6
\$\begingroup\$

What is a reasonable number of threads for a simple 2D mmo in Java? Is it reasonable to have two threads per connection, one for the input stream and one for the output stream?

The reason I ask is because I use a blocking method on the input stream, and a workaround seems unnecessarily complex if I were to try to get around it without adding threads.

This is mostly for my own edification; I don't expect to have 5 million people playing it ever, or even 5, but I'm wondering what a good scalable solution is, and if this is reasonable for a small server (<30 connections).

\$\endgroup\$
  • 1
    \$\begingroup\$ Possible duplicate: gamedev.stackexchange.com/questions/7338/… \$\endgroup\$ – MichaelHouse Nov 11 '13 at 3:06
  • \$\begingroup\$ Could you have one central thread for output? (I have no idea about MMO design) Or even a thread pool of output workers? \$\endgroup\$ – ThorinII Nov 11 '13 at 5:35
  • \$\begingroup\$ @Byte56: That link seems to be about client threading, whereas this question seems to be about scalability of threads on server. Regarding number of threads in Java, search for Non-blocking I/O (NIO) versus Blocking I/O. E.g. stackoverflow.com/questions/4752130/… \$\endgroup\$ – msell Nov 11 '13 at 5:39
1
\$\begingroup\$

I think the better solution is to not reinvent the wheel here. Many Java libraries have been created to handle java networking & scalability, for example Netty or KryoNet. Another thing you either failed to consider or list was what kind of server architecture are you building out? Is this distributed, centralized, what? There is different approaches for different architectures, but these libraries are a good starting point.

Sorry if this doesn't answer "how many threads should I use", but these libraries will take care of all of this for you and it's really the better approach.

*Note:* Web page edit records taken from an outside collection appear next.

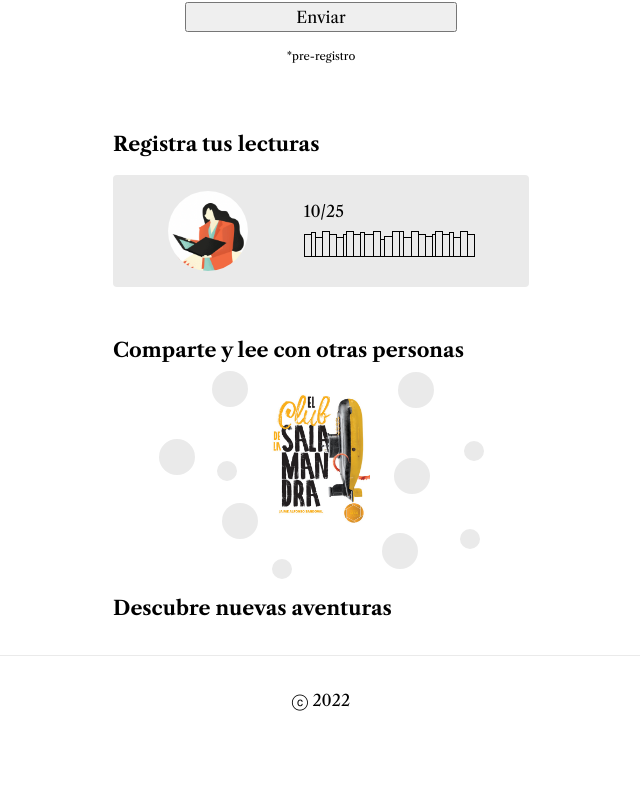
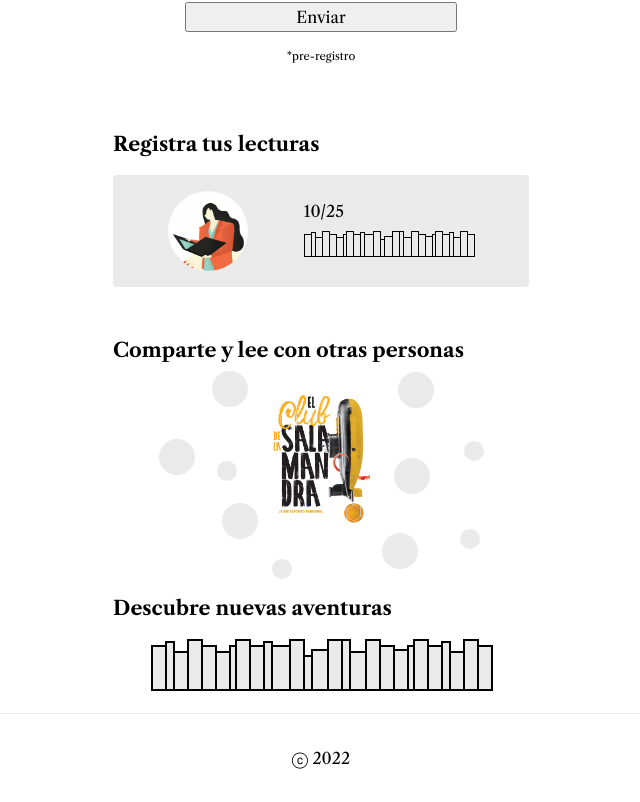
Before and after one commit to alebrij3/lectur, a Next.js app: page / in a window 1280 px wide. Shown: the part 292-1094 px from the top of the page, without its empty margins (319-959 px from the left). Before the commit the page ends 1036 px from the top, so only its background shows below. Built offline with nearby package versions, Linux system fonts and the light colour scheme.

Commit message:
adds bookshelf to the bottom

```diff
--- /dev/null
+++ b/components/bookShelf.js
@@ -0,0 +1,5 @@
+import BookRow from './bookRow';
+
+export default function BookShelf({ qty, scale }) {
+  return <BookRow qty={qty} scale={scale} />;
+}
--- a/pages/index.js
+++ b/pages/index.js
@@ -1,6 +1,7 @@
 import Head from 'next/head';
 import Image from 'next/image';
 import BookRow from '../components/bookRow';
+import BookShelf from '../components/bookShelf';
 import ReadingClub from '../components/readingClub';
 import profilePic from '../public/girl-reading.png';
 import styles from '../styles/Home.module.css';
@@ -65,6 +66,9 @@ export default function Home() {
         <section>
           <div className={styles.fullspan}>
             <h2>Descubre nuevas aventuras</h2>
+            <div style={{ display: 'flex', justifyContent: 'center' }}>
+              <BookShelf qty={27} scale={2} />
+            </div>
           </div>
         </section>
       </main>
```
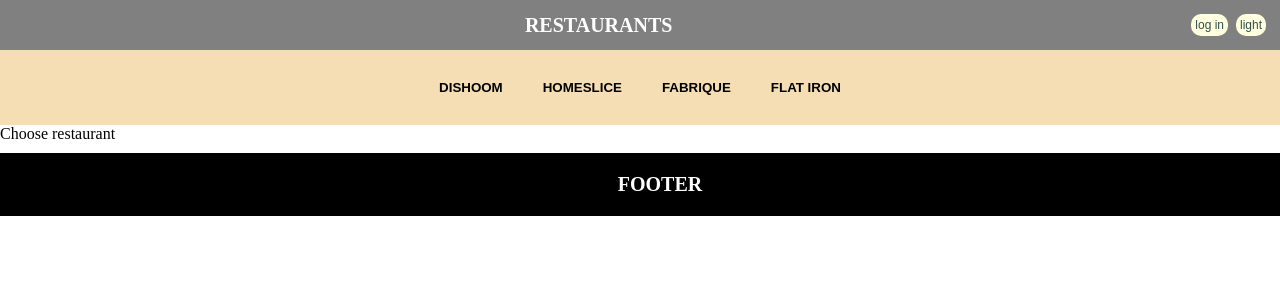
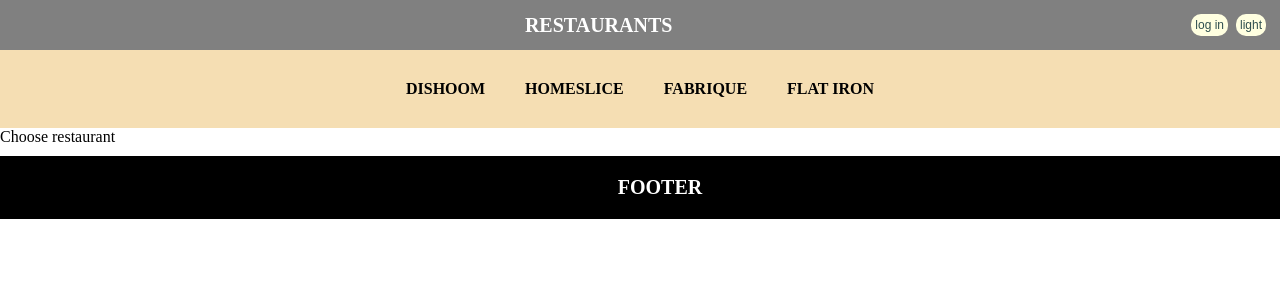
Before and after one commit to maxfedorov/learn-js-react, a React (Vite) app: page /restaurants in a window 1280 px wide. Shown: the top 300 px of the page. Built offline with nearby package versions, Linux system fonts and the light colour scheme.

Commit message:
task 8 completed

```diff
--- a/src/components/tab/restaurant-tab.jsx
+++ b/src/components/tab/restaurant-tab.jsx
@@ -4,21 +4,18 @@
 import { selectRestaurantById } from "../../redux/entities/restaurants/slice.js";
 import { NavLink } from "react-router";
 
-const RestaurantTab = ({ restaurantId, onClick }) => {
+const RestaurantTab = ({ restaurantId }) => {
   const { name } = useSelector((state) =>
     selectRestaurantById(state, restaurantId),
   );
   return (
-    <NavLink to={`/restaurants/${restaurantId}`}>
-      {({ isActive }) => (
-        <button
-          onClick={onClick}
-          disabled={isActive}
-          className={classNames(styles.tab, isActive && styles.active)}
-        >
-          {name}
-        </button>
-      )}
+    <NavLink
+      to={`/restaurants/${restaurantId}`}
+      className={({ isActive }) =>
+        classNames(styles.tab, isActive && styles.active)
+      }
+    >
+      {name}
     </NavLink>
   );
 };
--- a/src/components/tab/restaurant-tab.module.css
+++ b/src/components/tab/restaurant-tab.module.css
@@ -6,6 +6,7 @@
     color: black;
     font-weight: bold;
     text-transform: uppercase;
+    text-decoration: none;
 }
 
 .tab:hover {
```
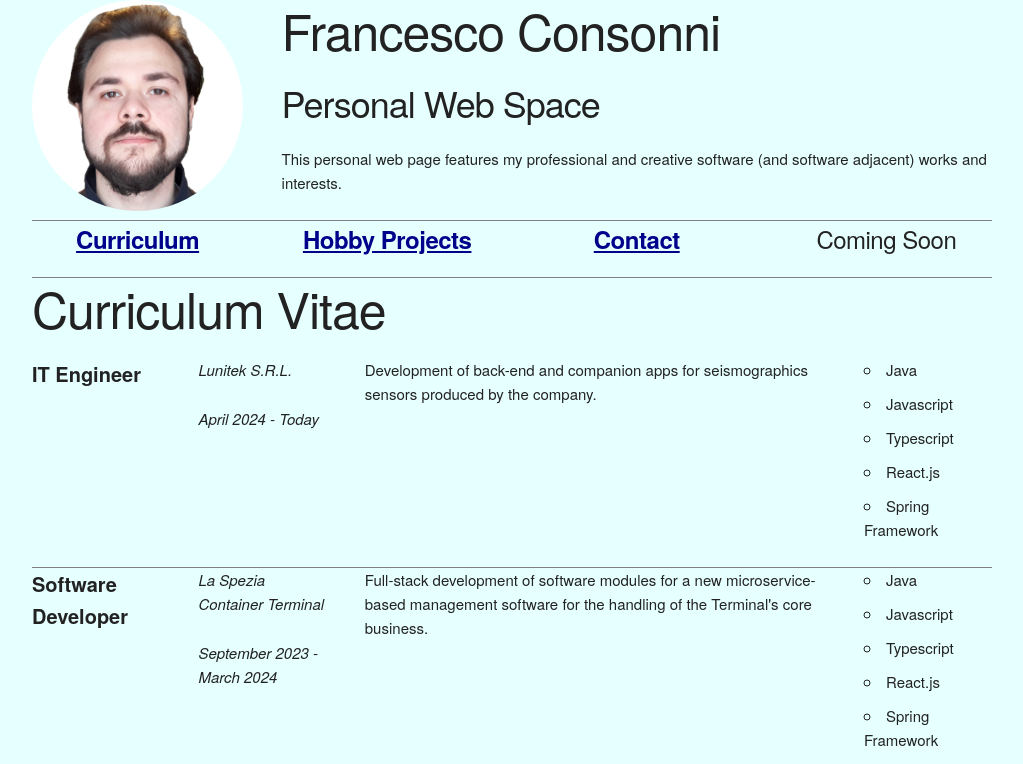
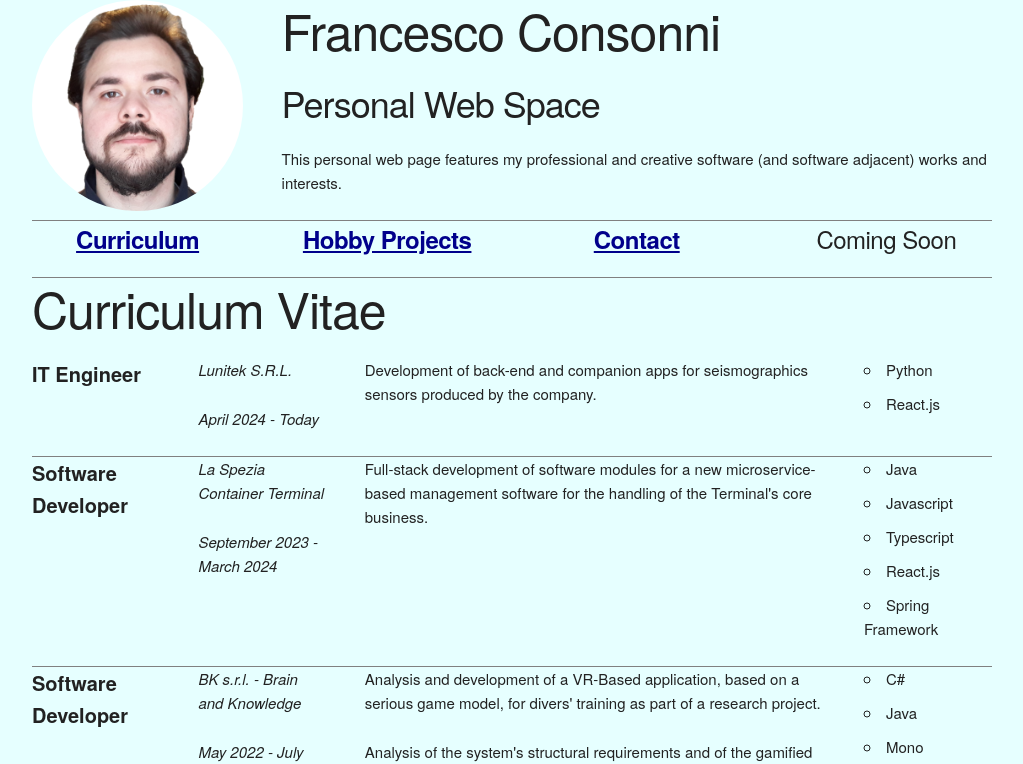
Before and after one commit to FrancescoConso/francescoconso.github.io, a React (Vite) app: page / in a window 1280 px wide. Shown: the top 764 px of the page, without its empty margins (128-1151 px from the left). Built offline with nearby package versions, Linux system fonts and the light colour scheme.

Commit message:
fixed technology at lunitek

```diff
--- a/src/Pages/Curriculum.tsx
+++ b/src/Pages/Curriculum.tsx
@@ -20,11 +20,8 @@ export function Curriculum() {
           </div>
           <div className="two columns">
             <ul>
-              <li>Java</li>
-              <li>Javascript</li>
-              <li>Typescript</li>
+              <li>Python</li>
               <li>React.js</li>
-              <li>Spring Framework</li>
             </ul>
           </div>
         </div>
```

\$\endgroup\$
0
\$\begingroup\$

To quote coding horror: "Everything is fast for small N". Your N is small enough to make it really not matter just about anything should work. Your approach isn't memory efficient so it isn't going to scale to thousands of users.

\$\endgroup\$

Your Answer

By clicking “Post Your Answer”, you agree to our terms of service, privacy policy and cookie policy

Not the answer you're looking for? Browse other questions tagged or ask your own question.